#### Description of the task
This task requires every entry to be set down again exactly.

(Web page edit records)
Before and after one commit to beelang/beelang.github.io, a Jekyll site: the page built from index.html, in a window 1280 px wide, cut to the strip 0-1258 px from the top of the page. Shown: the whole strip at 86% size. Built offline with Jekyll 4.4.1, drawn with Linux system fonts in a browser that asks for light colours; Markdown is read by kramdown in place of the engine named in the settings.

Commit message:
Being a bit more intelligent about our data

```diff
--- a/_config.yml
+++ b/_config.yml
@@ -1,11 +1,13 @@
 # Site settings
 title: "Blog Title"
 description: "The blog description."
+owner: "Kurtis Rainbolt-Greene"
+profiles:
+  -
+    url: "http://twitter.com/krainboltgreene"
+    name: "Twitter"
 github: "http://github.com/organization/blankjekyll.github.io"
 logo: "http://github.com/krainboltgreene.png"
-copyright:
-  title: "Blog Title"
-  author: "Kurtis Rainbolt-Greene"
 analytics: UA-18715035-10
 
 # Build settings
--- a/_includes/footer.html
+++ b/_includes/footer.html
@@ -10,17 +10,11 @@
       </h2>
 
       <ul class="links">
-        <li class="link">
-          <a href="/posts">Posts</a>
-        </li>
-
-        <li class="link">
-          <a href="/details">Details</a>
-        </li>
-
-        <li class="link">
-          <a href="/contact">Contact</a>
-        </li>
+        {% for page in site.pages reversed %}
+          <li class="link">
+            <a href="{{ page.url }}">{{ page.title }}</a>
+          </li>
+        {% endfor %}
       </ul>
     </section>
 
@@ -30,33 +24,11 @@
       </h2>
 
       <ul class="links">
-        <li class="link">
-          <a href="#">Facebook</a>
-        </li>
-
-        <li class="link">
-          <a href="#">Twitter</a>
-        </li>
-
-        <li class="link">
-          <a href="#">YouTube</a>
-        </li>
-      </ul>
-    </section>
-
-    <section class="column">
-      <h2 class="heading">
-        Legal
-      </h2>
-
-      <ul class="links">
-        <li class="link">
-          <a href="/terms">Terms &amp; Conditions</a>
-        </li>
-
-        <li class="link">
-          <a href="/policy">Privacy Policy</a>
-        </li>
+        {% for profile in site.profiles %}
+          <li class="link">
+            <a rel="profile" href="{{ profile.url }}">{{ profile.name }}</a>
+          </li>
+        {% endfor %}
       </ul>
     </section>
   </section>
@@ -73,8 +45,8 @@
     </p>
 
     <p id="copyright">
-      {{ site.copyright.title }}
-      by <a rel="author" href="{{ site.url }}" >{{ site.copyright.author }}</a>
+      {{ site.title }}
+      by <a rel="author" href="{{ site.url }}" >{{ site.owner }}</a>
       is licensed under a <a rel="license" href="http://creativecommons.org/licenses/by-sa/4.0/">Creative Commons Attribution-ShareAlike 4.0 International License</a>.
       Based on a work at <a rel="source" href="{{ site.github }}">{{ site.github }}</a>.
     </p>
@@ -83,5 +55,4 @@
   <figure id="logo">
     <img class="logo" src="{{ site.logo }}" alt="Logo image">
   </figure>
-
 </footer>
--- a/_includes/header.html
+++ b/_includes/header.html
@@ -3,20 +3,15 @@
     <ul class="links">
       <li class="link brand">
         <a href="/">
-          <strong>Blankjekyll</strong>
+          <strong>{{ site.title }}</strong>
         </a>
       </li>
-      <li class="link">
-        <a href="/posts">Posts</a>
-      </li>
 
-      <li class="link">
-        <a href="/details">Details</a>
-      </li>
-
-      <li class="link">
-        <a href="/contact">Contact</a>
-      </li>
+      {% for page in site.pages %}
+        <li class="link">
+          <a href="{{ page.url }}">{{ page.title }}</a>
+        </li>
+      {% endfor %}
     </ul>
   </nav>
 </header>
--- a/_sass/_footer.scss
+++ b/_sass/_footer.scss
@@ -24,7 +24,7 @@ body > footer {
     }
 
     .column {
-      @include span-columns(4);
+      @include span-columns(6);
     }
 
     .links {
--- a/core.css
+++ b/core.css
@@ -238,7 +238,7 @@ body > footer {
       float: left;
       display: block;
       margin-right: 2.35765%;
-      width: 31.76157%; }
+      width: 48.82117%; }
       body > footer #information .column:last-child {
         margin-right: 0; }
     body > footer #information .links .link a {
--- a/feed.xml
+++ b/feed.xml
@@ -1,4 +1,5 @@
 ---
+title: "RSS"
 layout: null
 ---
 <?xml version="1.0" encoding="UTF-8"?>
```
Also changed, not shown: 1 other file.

#### Result of this task
Before and after one commit to beelang/beelang.github.io, a Jekyll site: the page built from index.html, in a window 1280 px wide, cut to the strip 0-1258 px from the top of the page. Shown: the whole strip at 86% size. Built offline with Jekyll 4.4.1, drawn with Linux system fonts in a browser that asks for light colours; Markdown is read by kramdown in place of the engine named in the settings.

Commit message:
Being a bit more intelligent about our data

```diff
--- a/_config.yml
+++ b/_config.yml
@@ -1,11 +1,13 @@
 # Site settings
 title: "Blog Title"
 description: "The blog description."
+owner: "Kurtis Rainbolt-Greene"
+profiles:
+  -
+    url: "http://twitter.com/krainboltgreene"
+    name: "Twitter"
 github: "http://github.com/organization/blankjekyll.github.io"
 logo: "http://github.com/krainboltgreene.png"
-copyright:
-  title: "Blog Title"
-  author: "Kurtis Rainbolt-Greene"
 analytics: UA-18715035-10
 
 # Build settings
--- a/_includes/footer.html
+++ b/_includes/footer.html
@@ -10,17 +10,11 @@
       </h2>
 
       <ul class="links">
-        <li class="link">
-          <a href="/posts">Posts</a>
-        </li>
-
-        <li class="link">
-          <a href="/details">Details</a>
-        </li>
-
-        <li class="link">
-          <a href="/contact">Contact</a>
-        </li>
+        {% for page in site.pages reversed %}
+          <li class="link">
+            <a href="{{ page.url }}">{{ page.title }}</a>
+          </li>
+        {% endfor %}
       </ul>
     </section>
 
@@ -30,33 +24,11 @@
       </h2>
 
       <ul class="links">
-        <li class="link">
-          <a href="#">Facebook</a>
-        </li>
-
-        <li class="link">
-          <a href="#">Twitter</a>
-        </li>
-
-        <li class="link">
-          <a href="#">YouTube</a>
-        </li>
-      </ul>
-    </section>
-
-    <section class="column">
-      <h2 class="heading">
-        Legal
-      </h2>
-
-      <ul class="links">
-        <li class="link">
-          <a href="/terms">Terms &amp; Conditions</a>
-        </li>
-
-        <li class="link">
-          <a href="/policy">Privacy Policy</a>
-        </li>
+        {% for profile in site.profiles %}
+          <li class="link">
+            <a rel="profile" href="{{ profile.url }}">{{ profile.name }}</a>
+          </li>
+        {% endfor %}
       </ul>
     </section>
   </section>
@@ -73,8 +45,8 @@
     </p>
 
     <p id="copyright">
-      {{ site.copyright.title }}
-      by <a rel="author" href="{{ site.url }}" >{{ site.copyright.author }}</a>
+      {{ site.title }}
+      by <a rel="author" href="{{ site.url }}" >{{ site.owner }}</a>
       is licensed under a <a rel="license" href="http://creativecommons.org/licenses/by-sa/4.0/">Creative Commons Attribution-ShareAlike 4.0 International License</a>.
       Based on a work at <a rel="source" href="{{ site.github }}">{{ site.github }}</a>.
     </p>
@@ -83,5 +55,4 @@
   <figure id="logo">
     <img class="logo" src="{{ site.logo }}" alt="Logo image">
   </figure>
-
 </footer>
--- a/_includes/header.html
+++ b/_includes/header.html
@@ -3,20 +3,15 @@
     <ul class="links">
       <li class="link brand">
         <a href="/">
-          <strong>Blankjekyll</strong>
+          <strong>{{ site.title }}</strong>
         </a>
       </li>
-      <li class="link">
-        <a href="/posts">Posts</a>
-      </li>
 
-      <li class="link">
-        <a href="/details">Details</a>
-      </li>
-
-      <li class="link">
-        <a href="/contact">Contact</a>
-      </li>
+      {% for page in site.pages %}
+        <li class="link">
+          <a href="{{ page.url }}">{{ page.title }}</a>
+        </li>
+      {% endfor %}
     </ul>
   </nav>
 </header>
--- a/_sass/_footer.scss
+++ b/_sass/_footer.scss
@@ -24,7 +24,7 @@ body > footer {
     }
 
     .column {
-      @include span-columns(4);
+      @include span-columns(6);
     }
 
     .links {
--- a/core.css
+++ b/core.css
@@ -238,7 +238,7 @@ body > footer {
       float: left;
       display: block;
       margin-right: 2.35765%;
-      width: 31.76157%; }
+      width: 48.82117%; }
       body > footer #information .column:last-child {
         margin-right: 0; }
     body > footer #information .links .link a {
--- a/feed.xml
+++ b/feed.xml
@@ -1,4 +1,5 @@
 ---
+title: "RSS"
 layout: null
 ---
 <?xml version="1.0" encoding="UTF-8"?>
```
Also changed, not shown: 1 other file.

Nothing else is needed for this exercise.